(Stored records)
=== Section Start ===
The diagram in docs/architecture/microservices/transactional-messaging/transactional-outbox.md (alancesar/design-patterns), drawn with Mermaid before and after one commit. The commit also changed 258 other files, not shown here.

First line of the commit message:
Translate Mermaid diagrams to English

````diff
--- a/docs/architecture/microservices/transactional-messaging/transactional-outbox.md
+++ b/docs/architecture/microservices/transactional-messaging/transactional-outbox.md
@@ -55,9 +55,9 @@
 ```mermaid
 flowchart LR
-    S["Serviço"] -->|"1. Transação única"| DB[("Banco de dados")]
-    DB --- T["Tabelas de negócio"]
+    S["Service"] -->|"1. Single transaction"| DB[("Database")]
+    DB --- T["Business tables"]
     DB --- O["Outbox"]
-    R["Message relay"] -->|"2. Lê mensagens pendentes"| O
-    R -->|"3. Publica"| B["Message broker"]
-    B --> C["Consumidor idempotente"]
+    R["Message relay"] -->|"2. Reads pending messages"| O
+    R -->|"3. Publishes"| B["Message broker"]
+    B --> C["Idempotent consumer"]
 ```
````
=== Section End ===
- _Problem description_
Copy exactly the line that contains "First line of" and every line after it, up to and including the last line of the records.

- _Output below_
First line of the commit message:
Translate Mermaid diagrams to English

````diff
--- a/docs/architecture/microservices/transactional-messaging/transactional-outbox.md
+++ b/docs/architecture/microservices/transactional-messaging/transactional-outbox.md
@@ -55,9 +55,9 @@
 ```mermaid
 flowchart LR
-    S["Serviço"] -->|"1. Transação única"| DB[("Banco de dados")]
-    DB --- T["Tabelas de negócio"]
+    S["Service"] -->|"1. Single transaction"| DB[("Database")]
+    DB --- T["Business tables"]
     DB --- O["Outbox"]
-    R["Message relay"] -->|"2. Lê mensagens pendentes"| O
-    R -->|"3. Publica"| B["Message broker"]
-    B --> C["Consumidor idempotente"]
+    R["Message relay"] -->|"2. Reads pending messages"| O
+    R -->|"3. Publishes"| B["Message broker"]
+    B --> C["Idempotent consumer"]
 ```
````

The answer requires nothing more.